- With inflation running at 22% and workers are striking because wage hikes as high as 14% are not enough, and the currency doing nothing but go down, I can't possibly see how this is a good thing. This is not good for anybody in any industry.
- While I think that numbers look very good at Nike, I'd be remiss to not point out that 31% of its sourcing is in Vietnam. Adidas is 28%
According to Experian Group Ltd., the number of Britons visiting malls and town-center stores dropped in May as higher food costs, fuel prices and mortgage rates cut into disposable incomes. The shopping statistics in May dropped 1.5% from last year and 3.4% from April.
Retail sales in Germany, Europe's largest economy and McDonald's largest European market, unexpectedly dropped for a second consecutive month in April as faster inflation left consumers with less money to spend.
The three year stack in same-store sales is as difficult as it's ever been for McDonald's and European consumer spending is slowing.
in that province - just one part of province, we had 73 restaurants, all but two of them are back in operation today. We've made significant contributions to people in need there. We had some financial issues with some of the stores in that particular province. So when we look at the business, we think we probably had about around a $5 million impact overall.
He went on and implied that the three day of mourning slowed same-store sales trends.

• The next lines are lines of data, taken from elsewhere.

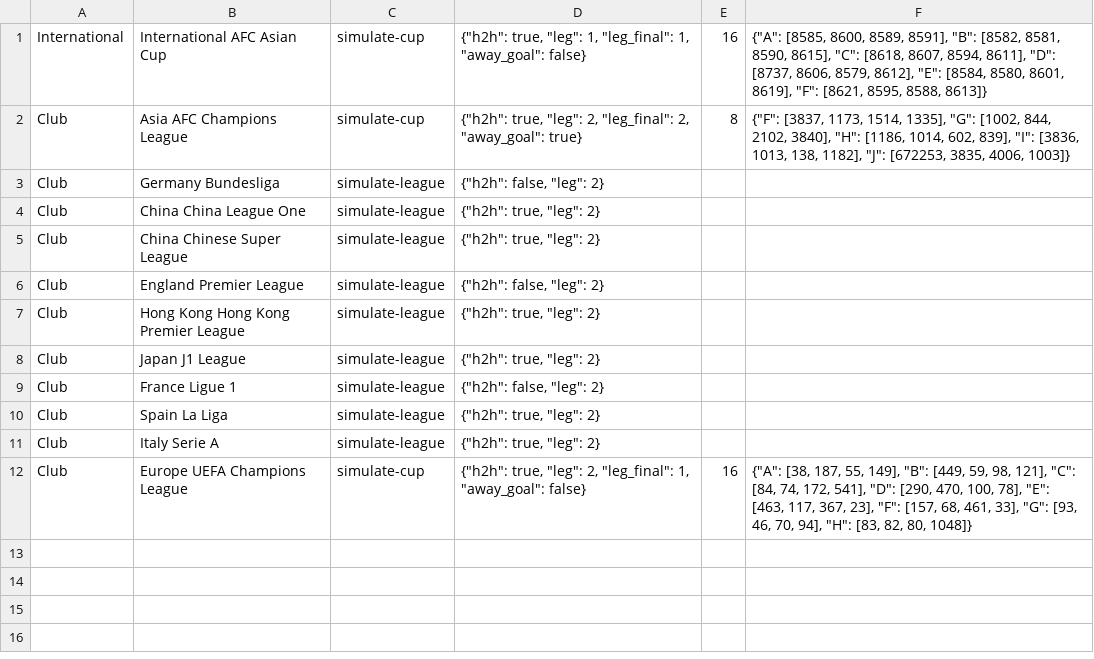
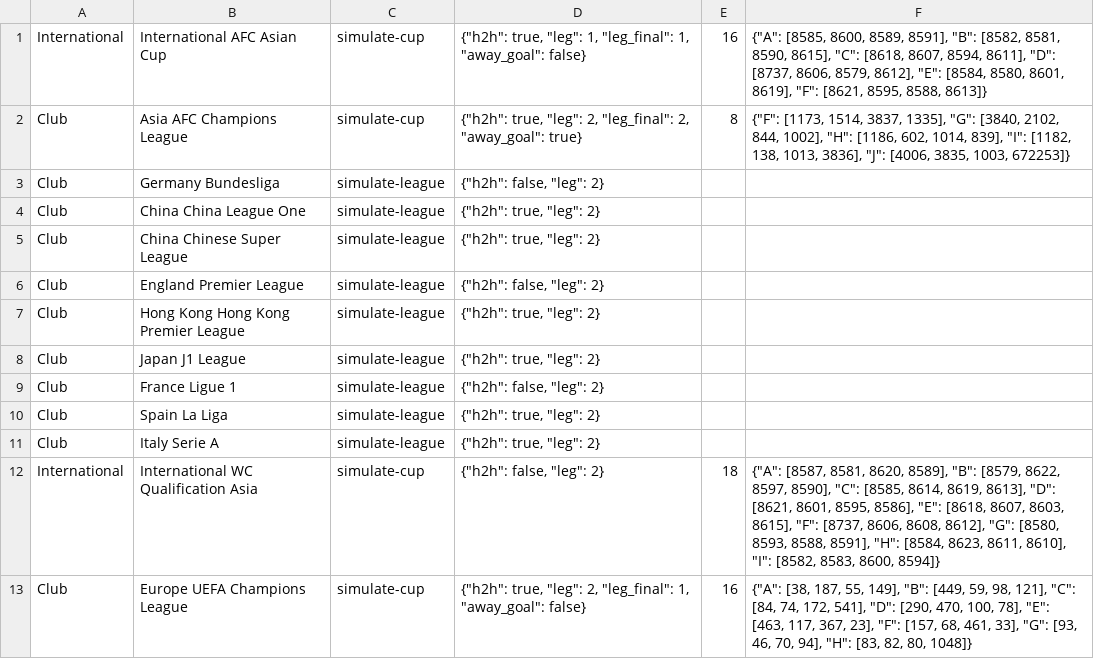
Before and after one commit to tanjt107/football-prediction, a CSV file: manual_files/simulation_params.csv, drawn as a sheet.

```diff
--- a/manual_files/simulation_params.csv
+++ b/manual_files/simulation_params.csv
@@ -1,3 +1,3 @@
 International,International AFC Asian Cup,simulate-cup,"{""h2h"": true, ""leg"": 1, ""leg_final"": 1, ""away_goal"": false}",16,"{""A"": [8585, 8600, 8589, 8591], ""B"": [8582, 8581, 8590, 8615], ""C"": [8618, 8607, 8594, 8611], ""D"": [8737, 8606, 8579, 8612], ""E"": [8584, 8580, 8601, 8619], ""F"": [8621, 8595, 8588, 8613]}",
-Club,Asia AFC Champions League,simulate-cup,"{""h2h"": true, ""leg"": 2, ""leg_final"": 2, ""away_goal"": true}",8,"{""F"": [3837, 1173, 1514, 1335], ""G"": [1002, 844, 2102, 3840], ""H"": [1186, 1014, 602, 839], ""I"": [3836, 1013, 138, 1182], ""J"": [672253, 3835, 4006, 1003]}",
+Club,Asia AFC Champions League,simulate-cup,"{""h2h"": true, ""leg"": 2, ""leg_final"": 2, ""away_goal"": true}",8,"{""F"": [1173, 1514, 3837, 1335], ""G"": [3840, 2102, 844, 1002], ""H"": [1186, 602, 1014, 839], ""I"": [1182, 138, 1013, 3836], ""J"": [4006, 3835, 1003, 672253]}",
 Club,Germany Bundesliga,simulate-league,"{""h2h"": false, ""leg"": 2}",,,
@@ -11,2 +11,3 @@ Club,Spain La Liga,simulate-league,"{""h2h"": true, ""leg"": 2}",,,
 Club,Italy Serie A,simulate-league,"{""h2h"": true, ""leg"": 2}",,,
+International,International WC Qualification Asia,simulate-cup,"{""h2h"": false, ""leg"": 2}",18,"{""A"": [8587, 8581, 8620, 8589], ""B"": [8579, 8622, 8597, 8590], ""C"": [8585, 8614, 8619, 8613], ""D"": [8621, 8601, 8595, 8586], ""E"": [8618, 8607, 8603, 8615], ""F"": [8737, 8606, 8608, 8612], ""G"": [8580, 8593, 8588, 8591], ""H"": [8584, 8623, 8611, 8610], ""I"": [8582, 8583, 8600, 8594]}",
 Club,Europe UEFA Champions League,simulate-cup,"{""h2h"": true, ""leg"": 2, ""leg_final"": 1, ""away_goal"": false}",16,"{""A"": [38, 187, 55, 149], ""B"": [449, 59, 98, 121], ""C"": [84, 74, 172, 541], ""D"": [290, 470, 100, 78], ""E"": [463, 117, 367, 23], ""F"": [157, 68, 461, 33], ""G"": [93, 46, 70, 94], ""H"": [83, 82, 80, 1048]}",
```
Also changed, not shown: manual_files/hkjc_teams.csv, manual_files/non_hkjc_teams.csv, 6 other files.
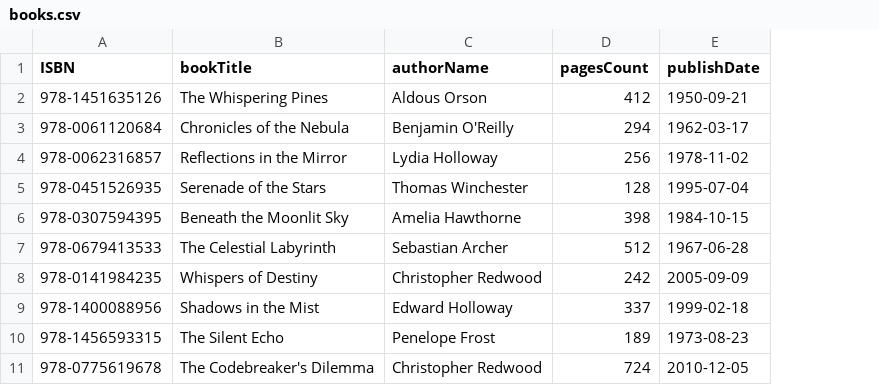
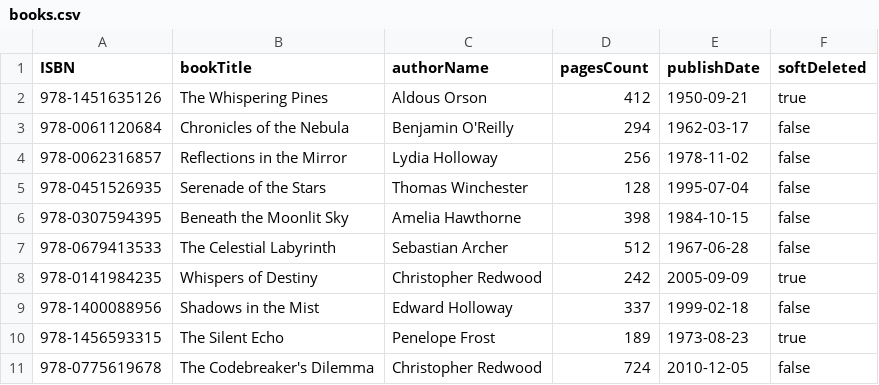
Before and after one commit to omidrm99/php-syntax-assignment, a CSV file: database/books.csv, drawn as a sheet; the diff names each change by its address in the sheet, - before the commit and + after, or states it on an @@ line.

Commit message:
implemented soft delete

```diff
--- a/database/books.csv
+++ b/database/books.csv
+column F (softDeleted), rows 2-11: true | false | false | false | false | false | true | false | true | false
```
Also changed, not shown: 6 other files.
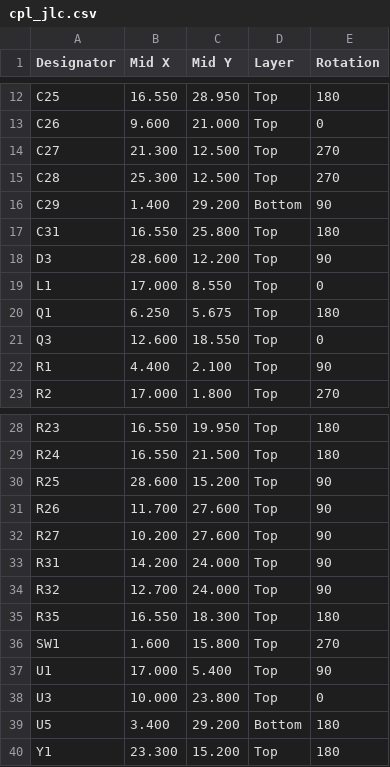
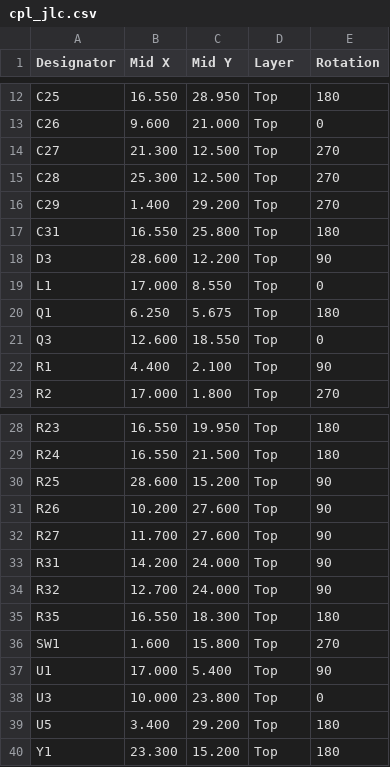
Before and after one commit to haxeko/matter-temperature-sensor, a CSV file: hardware/wroom/production/cpl_jlc.csv, drawn as a sheet; only a part is shown, gaps mark what is left out.

```diff
--- a/hardware/wroom/production/cpl_jlc.csv
+++ b/hardware/wroom/production/cpl_jlc.csv
@@ -15,3 +15,3 @@ C27,21.300,12.500,Top,270
 C28,25.300,12.500,Top,270
-C29,1.400,29.200,Bottom,90
+C29,1.400,29.200,Top,270
 C31,16.550,25.800,Top,180
@@ -30,4 +30,4 @@ R24,16.550,21.500,Top,180
 R25,28.600,15.200,Top,90
-R26,11.700,27.600,Top,90
-R27,10.200,27.600,Top,90
+R26,10.200,27.600,Top,90
+R27,11.700,27.600,Top,90
 R31,14.200,24.000,Top,90
@@ -38,3 +38,3 @@ U1,17.000,5.400,Top,90
 U3,10.000,23.800,Top,0
-U5,3.400,29.200,Bottom,180
+U5,3.400,29.200,Top,180
 Y1,23.300,15.200,Top,180
```
Also changed, not shown: 39 other files.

The obvious question is how much have sales slowed and for how long?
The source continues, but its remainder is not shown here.